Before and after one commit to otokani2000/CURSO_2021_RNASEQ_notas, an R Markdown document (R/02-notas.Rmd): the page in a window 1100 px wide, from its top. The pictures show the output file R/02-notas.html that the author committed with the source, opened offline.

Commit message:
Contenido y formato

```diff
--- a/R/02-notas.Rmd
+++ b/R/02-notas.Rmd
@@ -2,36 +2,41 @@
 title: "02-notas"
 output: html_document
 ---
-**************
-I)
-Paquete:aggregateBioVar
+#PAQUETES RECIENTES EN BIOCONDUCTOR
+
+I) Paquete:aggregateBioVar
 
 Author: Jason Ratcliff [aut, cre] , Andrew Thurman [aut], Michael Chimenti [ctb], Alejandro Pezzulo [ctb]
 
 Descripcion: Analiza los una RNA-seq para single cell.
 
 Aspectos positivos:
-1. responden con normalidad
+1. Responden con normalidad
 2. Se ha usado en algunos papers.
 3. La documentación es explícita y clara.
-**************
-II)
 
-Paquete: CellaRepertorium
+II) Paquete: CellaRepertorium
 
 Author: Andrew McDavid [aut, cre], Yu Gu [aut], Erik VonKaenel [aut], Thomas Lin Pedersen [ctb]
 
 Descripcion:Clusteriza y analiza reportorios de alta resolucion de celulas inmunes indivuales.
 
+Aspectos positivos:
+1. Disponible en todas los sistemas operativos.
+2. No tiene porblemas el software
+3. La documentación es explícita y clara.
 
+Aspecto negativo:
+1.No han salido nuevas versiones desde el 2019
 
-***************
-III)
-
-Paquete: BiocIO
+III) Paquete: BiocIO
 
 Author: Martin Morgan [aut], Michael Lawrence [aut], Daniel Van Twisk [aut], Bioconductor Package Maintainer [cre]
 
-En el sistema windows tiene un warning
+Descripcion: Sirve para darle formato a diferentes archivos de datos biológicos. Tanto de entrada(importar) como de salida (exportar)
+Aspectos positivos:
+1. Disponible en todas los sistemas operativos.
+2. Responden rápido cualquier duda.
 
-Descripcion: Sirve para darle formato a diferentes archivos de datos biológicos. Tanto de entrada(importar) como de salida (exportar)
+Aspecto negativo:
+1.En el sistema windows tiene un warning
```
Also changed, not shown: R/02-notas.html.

> **Aim of the task**:
Without changing a single character, write out all of the entries.

> **Result of the task**:
Before and after one commit to otokani2000/CURSO_2021_RNASEQ_notas, an R Markdown document (R/02-notas.Rmd): the page in a window 1100 px wide, from its top. The pictures show the output file R/02-notas.html that the author committed with the source, opened offline.

Commit message:
Contenido y formato

```diff
--- a/R/02-notas.Rmd
+++ b/R/02-notas.Rmd
@@ -2,36 +2,41 @@
 title: "02-notas"
 output: html_document
 ---
-**************
-I)
-Paquete:aggregateBioVar
+#PAQUETES RECIENTES EN BIOCONDUCTOR
+
+I) Paquete:aggregateBioVar
 
 Author: Jason Ratcliff [aut, cre] , Andrew Thurman [aut], Michael Chimenti [ctb], Alejandro Pezzulo [ctb]
 
 Descripcion: Analiza los una RNA-seq para single cell.
 
 Aspectos positivos:
-1. responden con normalidad
+1. Responden con normalidad
 2. Se ha usado en algunos papers.
 3. La documentación es explícita y clara.
-**************
-II)
 
-Paquete: CellaRepertorium
+II) Paquete: CellaRepertorium
 
 Author: Andrew McDavid [aut, cre], Yu Gu [aut], Erik VonKaenel [aut], Thomas Lin Pedersen [ctb]
 
 Descripcion:Clusteriza y analiza reportorios de alta resolucion de celulas inmunes indivuales.
 
+Aspectos positivos:
+1. Disponible en todas los sistemas operativos.
+2. No tiene porblemas el software
+3. La documentación es explícita y clara.
 
+Aspecto negativo:
+1.No han salido nuevas versiones desde el 2019
 
-***************
-III)
-
-Paquete: BiocIO
+III) Paquete: BiocIO
 
 Author: Martin Morgan [aut], Michael Lawrence [aut], Daniel Van Twisk [aut], Bioconductor Package Maintainer [cre]
 
-En el sistema windows tiene un warning
+Descripcion: Sirve para darle formato a diferentes archivos de datos biológicos. Tanto de entrada(importar) como de salida (exportar)
+Aspectos positivos:
+1. Disponible en todas los sistemas operativos.
+2. Responden rápido cualquier duda.
 
-Descripcion: Sirve para darle formato a diferentes archivos de datos biológicos. Tanto de entrada(importar) como de salida (exportar)
+Aspecto negativo:
+1.En el sistema windows tiene un warning
```
Also changed, not shown: R/02-notas.html.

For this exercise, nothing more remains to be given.